→ AIM OF THE TASK
Determine how many lines of the material hold the string "CoordinatesForFirstAb" and reply with only that number.

→ RECORD EXCERPTS
*-*-*
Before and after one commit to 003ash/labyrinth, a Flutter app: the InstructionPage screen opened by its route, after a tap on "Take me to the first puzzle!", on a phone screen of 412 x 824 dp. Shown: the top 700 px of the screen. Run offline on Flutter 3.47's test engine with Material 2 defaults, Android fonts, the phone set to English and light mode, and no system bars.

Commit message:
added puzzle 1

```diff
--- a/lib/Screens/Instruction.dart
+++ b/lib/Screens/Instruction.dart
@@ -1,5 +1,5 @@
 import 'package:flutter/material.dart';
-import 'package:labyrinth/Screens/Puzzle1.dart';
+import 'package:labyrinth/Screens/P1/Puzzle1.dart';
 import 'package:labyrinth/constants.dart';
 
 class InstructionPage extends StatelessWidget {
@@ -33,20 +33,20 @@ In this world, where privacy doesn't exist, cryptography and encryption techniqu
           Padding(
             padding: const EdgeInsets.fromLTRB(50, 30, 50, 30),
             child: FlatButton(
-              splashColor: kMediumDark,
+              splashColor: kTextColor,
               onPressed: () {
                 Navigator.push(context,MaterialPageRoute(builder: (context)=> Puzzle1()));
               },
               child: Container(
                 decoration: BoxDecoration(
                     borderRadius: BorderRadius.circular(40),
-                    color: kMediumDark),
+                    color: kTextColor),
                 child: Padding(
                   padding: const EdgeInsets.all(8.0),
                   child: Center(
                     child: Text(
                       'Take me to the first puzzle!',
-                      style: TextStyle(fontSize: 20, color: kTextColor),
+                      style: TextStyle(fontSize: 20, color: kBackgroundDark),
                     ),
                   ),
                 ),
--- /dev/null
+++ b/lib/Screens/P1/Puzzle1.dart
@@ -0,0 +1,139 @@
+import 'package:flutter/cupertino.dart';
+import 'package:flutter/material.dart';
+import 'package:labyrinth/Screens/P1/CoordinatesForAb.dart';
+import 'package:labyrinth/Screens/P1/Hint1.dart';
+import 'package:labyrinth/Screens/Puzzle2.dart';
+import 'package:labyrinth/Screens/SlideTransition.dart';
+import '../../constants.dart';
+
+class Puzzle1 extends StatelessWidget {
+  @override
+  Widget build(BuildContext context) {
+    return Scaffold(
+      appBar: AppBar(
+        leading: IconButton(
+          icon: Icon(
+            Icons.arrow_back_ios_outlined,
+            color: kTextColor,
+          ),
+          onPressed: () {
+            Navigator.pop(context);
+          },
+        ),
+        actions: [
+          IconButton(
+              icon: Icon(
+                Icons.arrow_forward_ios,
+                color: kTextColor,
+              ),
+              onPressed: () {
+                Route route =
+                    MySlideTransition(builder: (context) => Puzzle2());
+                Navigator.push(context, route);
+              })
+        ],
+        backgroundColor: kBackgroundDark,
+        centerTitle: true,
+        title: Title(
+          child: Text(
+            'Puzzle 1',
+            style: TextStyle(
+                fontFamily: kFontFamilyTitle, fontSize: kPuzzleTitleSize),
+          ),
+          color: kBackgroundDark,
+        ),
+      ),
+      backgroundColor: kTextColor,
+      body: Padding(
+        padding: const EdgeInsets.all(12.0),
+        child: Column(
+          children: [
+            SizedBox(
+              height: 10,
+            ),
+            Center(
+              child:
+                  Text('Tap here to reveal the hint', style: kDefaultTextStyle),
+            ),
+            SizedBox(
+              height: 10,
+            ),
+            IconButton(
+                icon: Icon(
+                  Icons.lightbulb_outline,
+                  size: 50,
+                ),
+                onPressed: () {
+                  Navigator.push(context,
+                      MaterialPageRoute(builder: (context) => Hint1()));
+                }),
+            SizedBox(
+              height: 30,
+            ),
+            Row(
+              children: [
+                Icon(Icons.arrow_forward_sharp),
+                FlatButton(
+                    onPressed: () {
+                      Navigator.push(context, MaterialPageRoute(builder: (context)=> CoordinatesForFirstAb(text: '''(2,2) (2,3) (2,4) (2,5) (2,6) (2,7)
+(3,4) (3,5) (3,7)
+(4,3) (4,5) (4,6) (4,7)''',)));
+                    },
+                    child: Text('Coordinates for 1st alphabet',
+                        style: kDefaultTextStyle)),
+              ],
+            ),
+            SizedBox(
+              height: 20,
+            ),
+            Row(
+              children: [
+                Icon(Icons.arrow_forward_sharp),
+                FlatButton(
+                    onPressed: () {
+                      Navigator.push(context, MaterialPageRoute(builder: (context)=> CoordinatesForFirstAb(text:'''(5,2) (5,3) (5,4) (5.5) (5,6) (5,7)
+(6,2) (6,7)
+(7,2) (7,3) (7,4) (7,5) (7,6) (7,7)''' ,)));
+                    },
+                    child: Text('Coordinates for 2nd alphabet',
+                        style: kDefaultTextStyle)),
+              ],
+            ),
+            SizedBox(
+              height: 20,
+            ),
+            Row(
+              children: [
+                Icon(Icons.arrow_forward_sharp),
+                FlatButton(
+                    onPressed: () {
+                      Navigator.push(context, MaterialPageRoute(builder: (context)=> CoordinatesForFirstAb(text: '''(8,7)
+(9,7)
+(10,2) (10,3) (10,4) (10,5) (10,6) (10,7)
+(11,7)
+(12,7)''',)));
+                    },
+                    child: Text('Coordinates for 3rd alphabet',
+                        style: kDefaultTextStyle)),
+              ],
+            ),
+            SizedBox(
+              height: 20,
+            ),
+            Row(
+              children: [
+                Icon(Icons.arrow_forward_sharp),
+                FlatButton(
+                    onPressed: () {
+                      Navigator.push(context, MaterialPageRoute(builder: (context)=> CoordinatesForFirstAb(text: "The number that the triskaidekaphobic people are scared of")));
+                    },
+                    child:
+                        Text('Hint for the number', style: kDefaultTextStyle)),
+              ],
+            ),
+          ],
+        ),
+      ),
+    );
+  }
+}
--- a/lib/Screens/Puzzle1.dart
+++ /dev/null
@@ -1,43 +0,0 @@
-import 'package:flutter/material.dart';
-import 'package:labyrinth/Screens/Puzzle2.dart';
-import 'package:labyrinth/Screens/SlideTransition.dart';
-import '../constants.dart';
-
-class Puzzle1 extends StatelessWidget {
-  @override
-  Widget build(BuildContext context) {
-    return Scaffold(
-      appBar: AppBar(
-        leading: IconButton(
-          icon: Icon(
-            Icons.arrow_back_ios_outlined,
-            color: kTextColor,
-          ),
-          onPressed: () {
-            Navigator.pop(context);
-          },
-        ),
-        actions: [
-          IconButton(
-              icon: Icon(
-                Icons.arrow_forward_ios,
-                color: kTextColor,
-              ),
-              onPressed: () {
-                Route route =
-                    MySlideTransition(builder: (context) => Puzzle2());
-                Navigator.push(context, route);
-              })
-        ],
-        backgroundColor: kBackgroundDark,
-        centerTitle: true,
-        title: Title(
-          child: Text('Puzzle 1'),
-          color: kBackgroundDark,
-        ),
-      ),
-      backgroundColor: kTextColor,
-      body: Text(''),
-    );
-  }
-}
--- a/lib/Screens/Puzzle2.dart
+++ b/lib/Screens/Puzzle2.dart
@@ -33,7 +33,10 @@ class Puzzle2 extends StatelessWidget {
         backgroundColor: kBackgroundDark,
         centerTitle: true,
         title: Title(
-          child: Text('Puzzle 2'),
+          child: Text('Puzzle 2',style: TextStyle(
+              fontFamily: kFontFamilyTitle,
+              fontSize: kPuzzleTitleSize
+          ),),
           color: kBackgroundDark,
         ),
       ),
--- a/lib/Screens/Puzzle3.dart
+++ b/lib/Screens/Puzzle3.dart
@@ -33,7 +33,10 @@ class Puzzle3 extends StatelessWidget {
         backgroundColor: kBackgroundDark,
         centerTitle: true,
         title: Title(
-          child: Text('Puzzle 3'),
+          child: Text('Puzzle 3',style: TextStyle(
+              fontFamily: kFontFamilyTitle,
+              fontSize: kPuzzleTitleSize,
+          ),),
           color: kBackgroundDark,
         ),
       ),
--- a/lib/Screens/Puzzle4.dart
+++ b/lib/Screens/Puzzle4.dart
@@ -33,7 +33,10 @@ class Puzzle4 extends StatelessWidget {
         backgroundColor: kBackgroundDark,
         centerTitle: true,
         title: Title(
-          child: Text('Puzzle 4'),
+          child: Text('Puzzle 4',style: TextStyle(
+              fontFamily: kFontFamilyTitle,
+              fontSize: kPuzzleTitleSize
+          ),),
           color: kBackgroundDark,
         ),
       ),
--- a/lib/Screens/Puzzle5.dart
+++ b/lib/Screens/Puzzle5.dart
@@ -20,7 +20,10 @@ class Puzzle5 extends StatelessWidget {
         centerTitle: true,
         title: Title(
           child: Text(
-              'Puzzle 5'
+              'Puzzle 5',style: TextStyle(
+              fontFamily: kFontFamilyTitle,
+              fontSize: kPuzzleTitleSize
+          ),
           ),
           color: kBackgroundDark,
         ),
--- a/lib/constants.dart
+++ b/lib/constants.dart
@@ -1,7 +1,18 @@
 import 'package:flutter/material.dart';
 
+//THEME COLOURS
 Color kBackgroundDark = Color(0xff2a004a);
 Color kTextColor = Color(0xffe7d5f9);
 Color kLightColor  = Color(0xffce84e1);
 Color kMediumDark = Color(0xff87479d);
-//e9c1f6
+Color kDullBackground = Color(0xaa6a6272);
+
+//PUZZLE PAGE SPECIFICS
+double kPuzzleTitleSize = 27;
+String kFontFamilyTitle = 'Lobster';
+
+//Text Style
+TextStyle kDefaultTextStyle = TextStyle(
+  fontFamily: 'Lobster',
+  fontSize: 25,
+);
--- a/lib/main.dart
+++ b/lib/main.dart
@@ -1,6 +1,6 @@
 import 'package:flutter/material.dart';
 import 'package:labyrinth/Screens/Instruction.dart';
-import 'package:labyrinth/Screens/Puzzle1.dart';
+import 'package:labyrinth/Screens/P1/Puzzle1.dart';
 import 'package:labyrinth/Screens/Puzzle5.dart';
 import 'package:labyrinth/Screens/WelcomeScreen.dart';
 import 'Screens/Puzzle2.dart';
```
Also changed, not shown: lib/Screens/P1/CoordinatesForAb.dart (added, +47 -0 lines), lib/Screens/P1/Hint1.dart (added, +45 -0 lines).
*-*-*
→ OUTPUT
4